Fred Warner #54 of the San Francisco 49ers (Photo by Kathryn Riley/Getty Images) /

Winner: SF 49ers Linebacker Fred Warner

Linebacker Fred Warner has played elite football nearly every snap this entire season, so last Sunday’s game against the Patriots was nothing more than a reminder of how talented he is. A third-round pick from BYU three years ago, his performance has been critical for the SF 49ers to keep fielding a top-10 defense despite the injuries.

So when the national media, specifically CBS Sports’ Tony Romo, starts giving Warner his due because of the game, that’s a clear winner from Sunday. Romo said on the broadcast Warner was “an All-Pro in every sense of the word,” and doubled down on his praise by calling Warner the best linebacker in all of football.

No arguments here.

What is worth discussing with Warner, beyond the interception, stellar coverage, seven solo tackles, and quarterbacking of the defense to a dominant performance, is just how exception the level he is currently playing at.

In his third year, Warner is on pace for 130 tackles and five interceptions. Obviously the interceptions are likely not going to reach that high, but his play, just off the stats, has been exceptional. In fact, it’s quite similar to another 49ers third-round pick at linebacker who was a stud off the ball.

NaVorro Bowman is a Hall of Fame talent who played at a Hall of Fame level before injuries sidelined his career. But Warner’s third year is right there with Bowman’s. Bowman finished that season with 148 tackles, one interception, one forced fumble, and two sacks, so Warner has already passed him during that third year as a ballhawk but is behind elsewhere slightly.

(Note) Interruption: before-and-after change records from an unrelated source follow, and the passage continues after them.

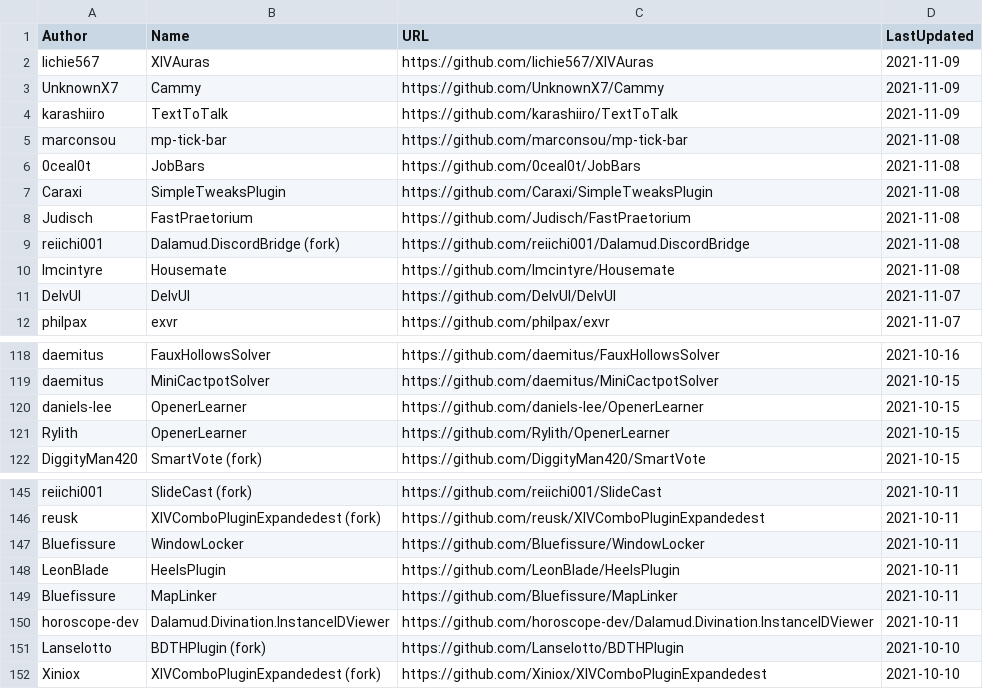
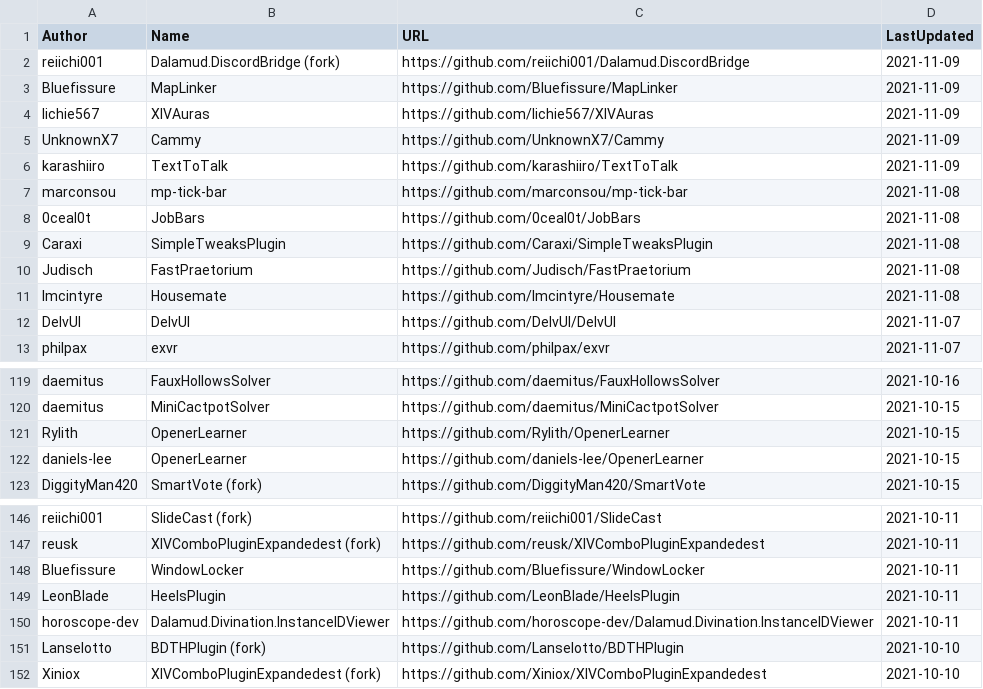
Before and after one commit to kalilistic/xivplugins, a CSV file: docs/_data/repos.csv, drawn as a sheet; only a part is shown, gaps mark what is left out.

```diff
--- a/docs/_data/repos.csv
+++ b/docs/_data/repos.csv
@@ -1,2 +1,4 @@
 Author,Name,URL,LastUpdated
+reiichi001,Dalamud.DiscordBridge (fork),https://github.com/reiichi001/Dalamud.DiscordBridge,2021-11-09
+Bluefissure,MapLinker,https://github.com/Bluefissure/MapLinker,2021-11-09
 lichie567,XIVAuras,https://github.com/lichie567/XIVAuras,2021-11-09
@@ -8,3 +10,2 @@ Caraxi,SimpleTweaksPlugin,https://github.com/Caraxi/SimpleTweaksPlugin,2021-11-0
 Judisch,FastPraetorium,https://github.com/Judisch/FastPraetorium,2021-11-08
-reiichi001,Dalamud.DiscordBridge (fork),https://github.com/reiichi001/Dalamud.DiscordBridge,2021-11-08
 lmcintyre,Housemate,https://github.com/lmcintyre/Housemate,2021-11-08
@@ -119,4 +120,4 @@ daemitus,FauxHollowsSolver,https://github.com/daemitus/FauxHollowsSolver,2021-10
 daemitus,MiniCactpotSolver,https://github.com/daemitus/MiniCactpotSolver,2021-10-15
+Rylith,OpenerLearner,https://github.com/Rylith/OpenerLearner,2021-10-15
 daniels-lee,OpenerLearner,https://github.com/daniels-lee/OpenerLearner,2021-10-15
-Rylith,OpenerLearner,https://github.com/Rylith/OpenerLearner,2021-10-15
 DiggityMan420,SmartVote (fork),https://github.com/DiggityMan420/SmartVote,2021-10-15
@@ -148,3 +149,2 @@ Bluefissure,WindowLocker,https://github.com/Bluefissure/WindowLocker,2021-10-11
 LeonBlade,HeelsPlugin,https://github.com/LeonBlade/HeelsPlugin,2021-10-11
-Bluefissure,MapLinker,https://github.com/Bluefissure/MapLinker,2021-10-11
 horoscope-dev,Dalamud.Divination.InstanceIDViewer,https://github.com/horoscope-dev/Dalamud.Divination.InstanceIDViewer,2021-10-11
```
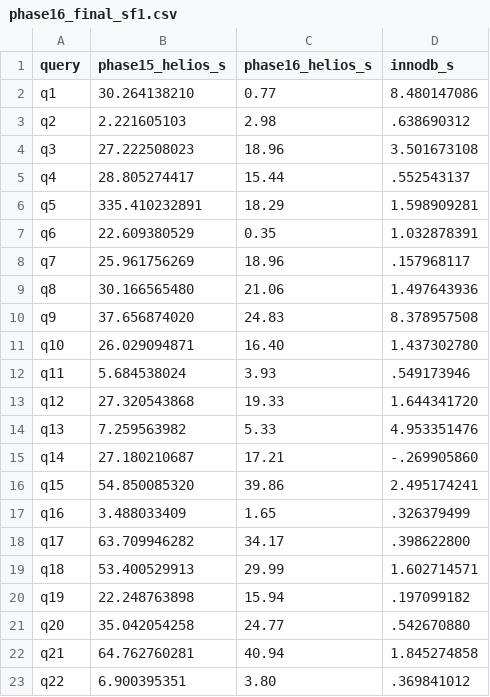
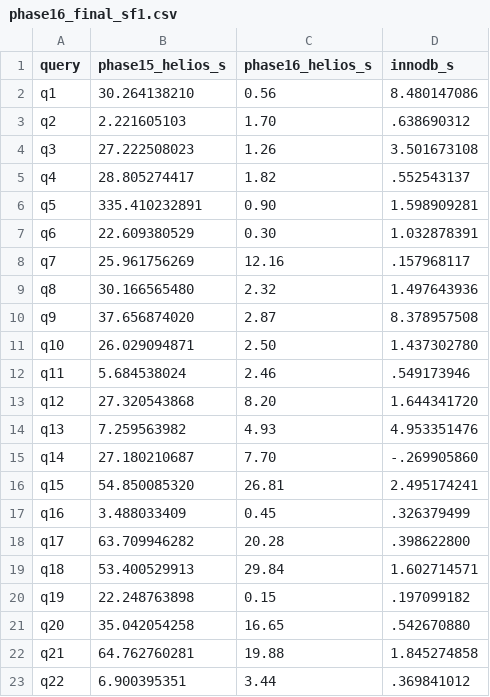
Before and after one commit to Noxy3301/helios, a CSV file: docs/phase16_final_sf1.csv, drawn as a sheet.

```diff
--- a/docs/phase16_final_sf1.csv
+++ b/docs/phase16_final_sf1.csv
@@ -1,23 +1,23 @@
 query,phase15_helios_s,phase16_helios_s,innodb_s
-q1,30.264138210,0.77,8.480147086
-q2,2.221605103,2.98,.638690312
-q3,27.222508023,18.96,3.501673108
-q4,28.805274417,15.44,.552543137
-q5,335.410232891,18.29,1.598909281
-q6,22.609380529,0.35,1.032878391
-q7,25.961756269,18.96,.157968117
-q8,30.166565480,21.06,1.497643936
-q9,37.656874020,24.83,8.378957508
-q10,26.029094871,16.40,1.437302780
-q11,5.684538024,3.93,.549173946
-q12,27.320543868,19.33,1.644341720
-q13,7.259563982,5.33,4.953351476
-q14,27.180210687,17.21,-.269905860
-q15,54.850085320,39.86,2.495174241
-q16,3.488033409,1.65,.326379499
-q17,63.709946282,34.17,.398622800
-q18,53.400529913,29.99,1.602714571
-q19,22.248763898,15.94,.197099182
-q20,35.042054258,24.77,.542670880
-q21,64.762760281,40.94,1.845274858
-q22,6.900395351,3.80,.369841012
+q1,30.264138210,0.56,8.480147086
+q2,2.221605103,1.70,.638690312
+q3,27.222508023,1.26,3.501673108
+q4,28.805274417,1.82,.552543137
+q5,335.410232891,0.90,1.598909281
+q6,22.609380529,0.30,1.032878391
+q7,25.961756269,12.16,.157968117
+q8,30.166565480,2.32,1.497643936
+q9,37.656874020,2.87,8.378957508
+q10,26.029094871,2.50,1.437302780
+q11,5.684538024,2.46,.549173946
+q12,27.320543868,8.20,1.644341720
+q13,7.259563982,4.93,4.953351476
+q14,27.180210687,7.70,-.269905860
+q15,54.850085320,26.81,2.495174241
+q16,3.488033409,0.45,.326379499
+q17,63.709946282,20.28,.398622800
+q18,53.400529913,29.84,1.602714571
+q19,22.248763898,0.15,.197099182
+q20,35.042054258,16.65,.542670880
+q21,64.762760281,19.88,1.845274858
+q22,6.900395351,3.44,.369841012
```
Also changed, not shown: 1 other file.
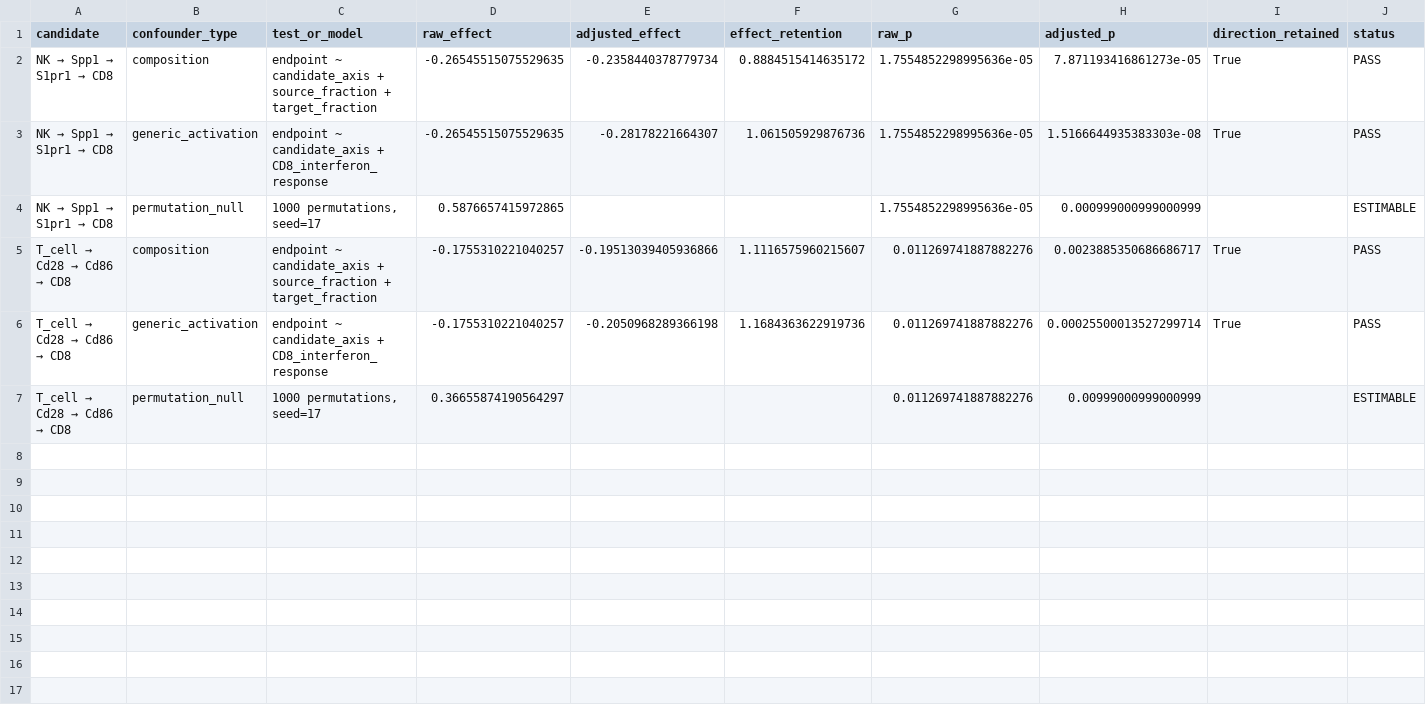
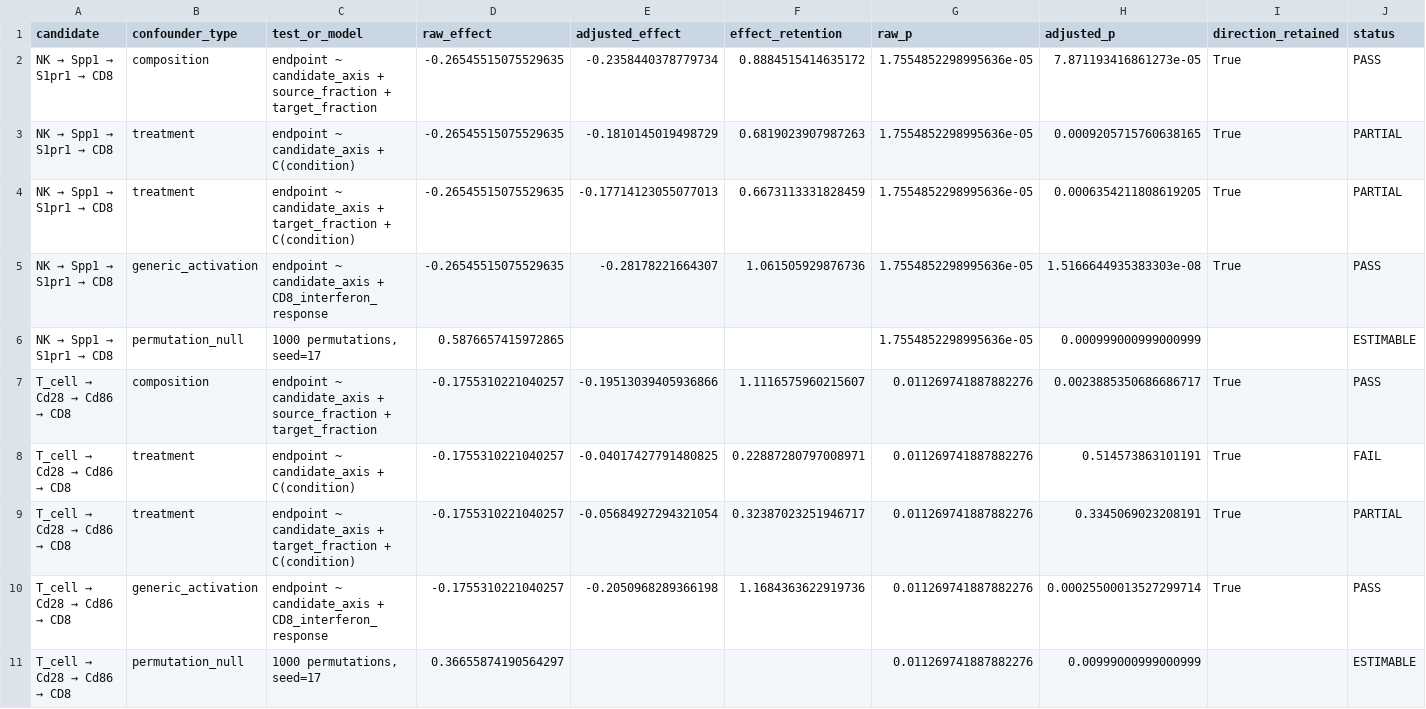
Before and after one commit to JPais7/t-cell-gse324375-phase1, a TSV file: results/phase2_validation/top3_confounding_checks.tsv, drawn as a sheet; only a part is shown; rows hold the shown columns only; the diff names each change by its address in the sheet, - before the commit and + after, or states it on an @@ line.

Commit message:
Close Phase 2A statistical validation gate

```diff
--- a/results/phase2_validation/top3_confounding_checks.tsv
+++ b/results/phase2_validation/top3_confounding_checks.tsv
+row 3: NK → Spp1 → S1pr1 → CD8 | treatment | endpoint ~ candidate_axis + C(condition) | -0.26545515075529635 | -0.1810145019498729 | 0.6819023907987263 | 1.7554852298995636e-05 | 0.0009205715760638165 | True | PARTIAL
+row 4: NK → Spp1 → S1pr1 → CD8 | treatment | endpoint ~ candidate_axis + target_fraction + C(condition) | -0.26545515075529635 | -0.17714123055077013 | 0.6673113331828459 | 1.7554852298995636e-05 | 0.0006354211808619205 | True | PARTIAL
+row 8: T_cell → Cd28 → Cd86 → CD8 | treatment | endpoint ~ candidate_axis + C(condition) | -0.1755310221040257 | -0.04017427791480825 | 0.22887280797008971 | 0.011269741887882276 | 0.514573863101191 | True | FAIL
+row 9: T_cell → Cd28 → Cd86 → CD8 | treatment | endpoint ~ candidate_axis + target_fraction + C(condition) | -0.1755310221040257 | -0.05684927294321054 | 0.32387023251946717 | 0.011269741887882276 | 0.3345069023208191 | True | PARTIAL
```
Also changed, not shown: results/phase2_validation/phase2a_decision.tsv, results/phase2_validation/top3_adjusted_models.tsv, 7 other files.
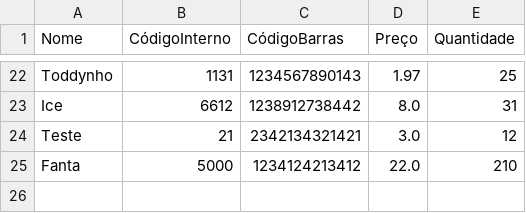
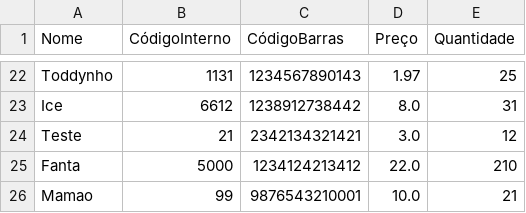
Before and after one commit to Rafael-Ferreoli/GerenciamentoCampos, a CSV file: ListagemProdutos.csv, drawn as a sheet; only a part is shown, gaps mark what is left out.

```diff
--- a/ListagemProdutos.csv
+++ b/ListagemProdutos.csv
@@ -25 +25,2 @@ Teste;21;2342134321421;3.0;12
 Fanta;5000;1234124213412;22.0;210
+Mamao;99;9876543210001;10.0;21
```
Also changed, not shown: 19 other files.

Even if the stats paint Bowman as slightly ahead, the fact Warner is on par with a player of Bowman’s ilk is significant.